A judge’s ruling on parental consent could mean a sharp in increase in court applications, social workers fear.
In Birmingham City Council and D, Mr Justice Keehan concluded that the consent of the parents of a seriously disabled teenage boy could not justify restrictions on his freedom of movement.
The case concerned ‘D’, a 16 year old who had been diagnosed with Attention Deficit Hyperactivity Disorder, Asperger’s Syndrome and Tourette’s Syndrome at a “very early age”.
His parents, noted Mr Justice Keehan:
“…struggled for many years to care for him in the family home.”
He described them as “loving and dedicated parents” who “play a very close and important role in D’s life.”
Nevertheless, D’s disabilities led to behave in very challenging ways – becoming aggressive, paranoid or anxious at times, and badly affecting his younger brother. D also responded poorly to medication.
Eventually he was moved into a secure hospital. Last year, the local authority applied for legal authorisation of the restrictions which had been placed on his freedom of movement due to his disabilities. Did these constitute what is legally termed a deprivation of liberty?
In a ruling last year, Mr justice Keehan concluded that they did not because D’s parents had consented. At the time, he was 15.
But the case returned to the Judge following the boy’s 16th birthday. By that point, he had been moved into a residential placement for people with disabilities. Nevertheless, it was clear that he still lacked ‘capacity’ – the ability to make decisions about his own welfare.

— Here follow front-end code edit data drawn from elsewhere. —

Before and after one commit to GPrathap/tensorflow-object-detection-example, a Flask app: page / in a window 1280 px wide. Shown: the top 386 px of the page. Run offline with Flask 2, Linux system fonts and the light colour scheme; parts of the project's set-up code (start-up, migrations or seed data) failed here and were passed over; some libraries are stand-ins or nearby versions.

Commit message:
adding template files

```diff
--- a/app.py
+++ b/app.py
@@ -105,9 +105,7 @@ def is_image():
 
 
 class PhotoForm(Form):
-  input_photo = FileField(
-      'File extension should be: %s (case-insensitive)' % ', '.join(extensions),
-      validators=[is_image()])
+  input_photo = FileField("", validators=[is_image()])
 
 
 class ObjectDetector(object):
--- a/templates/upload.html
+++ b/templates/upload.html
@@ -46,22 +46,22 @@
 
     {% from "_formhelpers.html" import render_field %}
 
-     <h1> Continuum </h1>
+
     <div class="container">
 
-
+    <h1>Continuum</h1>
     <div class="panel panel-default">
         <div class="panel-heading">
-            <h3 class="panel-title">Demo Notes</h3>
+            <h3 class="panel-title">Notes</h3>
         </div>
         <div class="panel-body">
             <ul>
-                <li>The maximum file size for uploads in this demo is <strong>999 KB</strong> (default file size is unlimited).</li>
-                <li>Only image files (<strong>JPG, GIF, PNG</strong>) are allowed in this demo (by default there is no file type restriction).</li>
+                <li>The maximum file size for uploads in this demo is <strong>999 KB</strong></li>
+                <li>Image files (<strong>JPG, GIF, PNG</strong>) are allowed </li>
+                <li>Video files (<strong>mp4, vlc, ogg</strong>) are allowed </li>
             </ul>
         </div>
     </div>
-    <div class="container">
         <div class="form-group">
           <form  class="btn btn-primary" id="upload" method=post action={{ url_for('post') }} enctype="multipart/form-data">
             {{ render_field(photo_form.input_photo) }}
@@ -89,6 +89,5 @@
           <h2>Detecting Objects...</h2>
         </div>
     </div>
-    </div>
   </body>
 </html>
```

Representing D, the Official Solicitor argued that his parents could no longer consent to the restrictions placed upon him.

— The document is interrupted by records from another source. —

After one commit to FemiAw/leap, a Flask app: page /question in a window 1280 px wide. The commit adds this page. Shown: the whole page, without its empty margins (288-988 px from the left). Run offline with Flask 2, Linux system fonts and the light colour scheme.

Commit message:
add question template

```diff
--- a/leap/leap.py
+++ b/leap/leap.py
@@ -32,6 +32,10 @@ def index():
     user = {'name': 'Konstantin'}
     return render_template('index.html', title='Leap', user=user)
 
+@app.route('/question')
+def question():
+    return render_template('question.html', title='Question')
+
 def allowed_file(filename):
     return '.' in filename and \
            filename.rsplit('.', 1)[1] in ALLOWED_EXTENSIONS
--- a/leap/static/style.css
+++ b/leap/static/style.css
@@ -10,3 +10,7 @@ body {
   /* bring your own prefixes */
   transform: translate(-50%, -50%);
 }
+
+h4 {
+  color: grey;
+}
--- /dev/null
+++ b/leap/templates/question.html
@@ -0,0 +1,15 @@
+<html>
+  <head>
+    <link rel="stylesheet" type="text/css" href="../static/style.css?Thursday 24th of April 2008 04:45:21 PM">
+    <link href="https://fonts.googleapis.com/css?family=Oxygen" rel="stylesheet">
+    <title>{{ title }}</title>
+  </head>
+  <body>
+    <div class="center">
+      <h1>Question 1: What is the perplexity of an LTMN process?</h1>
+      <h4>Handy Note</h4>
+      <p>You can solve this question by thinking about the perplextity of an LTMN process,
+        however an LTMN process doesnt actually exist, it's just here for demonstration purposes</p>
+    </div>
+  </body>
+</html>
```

The Council-funded placement was arranged under section 20 of the Children Act 1989, which requires parental consent. This was emphasised by the counsel for the local authority but the Judge, pointed to the fact that 16 and 17 year-old young people had a distinct status within the law and fell under the provisions of the Mental Capacity Act.
“I am entirely persuaded that Parliament has on numerous occasions…chosen to distinguish the legal status of those who have not attained the age of 16 years, those aged 16 and 17 and, finally, those who have attained their majority.”
The Judge continued:
“Precisely because of his disabilities and vulnerability, it is vital that D is accorded the same status as a 16-year-old without any disabilities.”
During the case, the local authority had said that a need to seek deprivation of liberty authorisations for 16 and 17 year-olds would be an additional strain upon the already limited resources of councils across the country. But Mr Justice Keehan stressed:
“The protection of D’s Article 5 rights [to liberty, under the European Convention on Human Rights] must not and, in my judgment, cannot be overridden by consideration of the resource implications for state bodies including this local authority.”
Trainer Daisy Bogg told Community Care:
“The implications of this ruling are potentially huge because we’re going into an area the system’s not currently well equipped to deal with.”
The new ruling is here.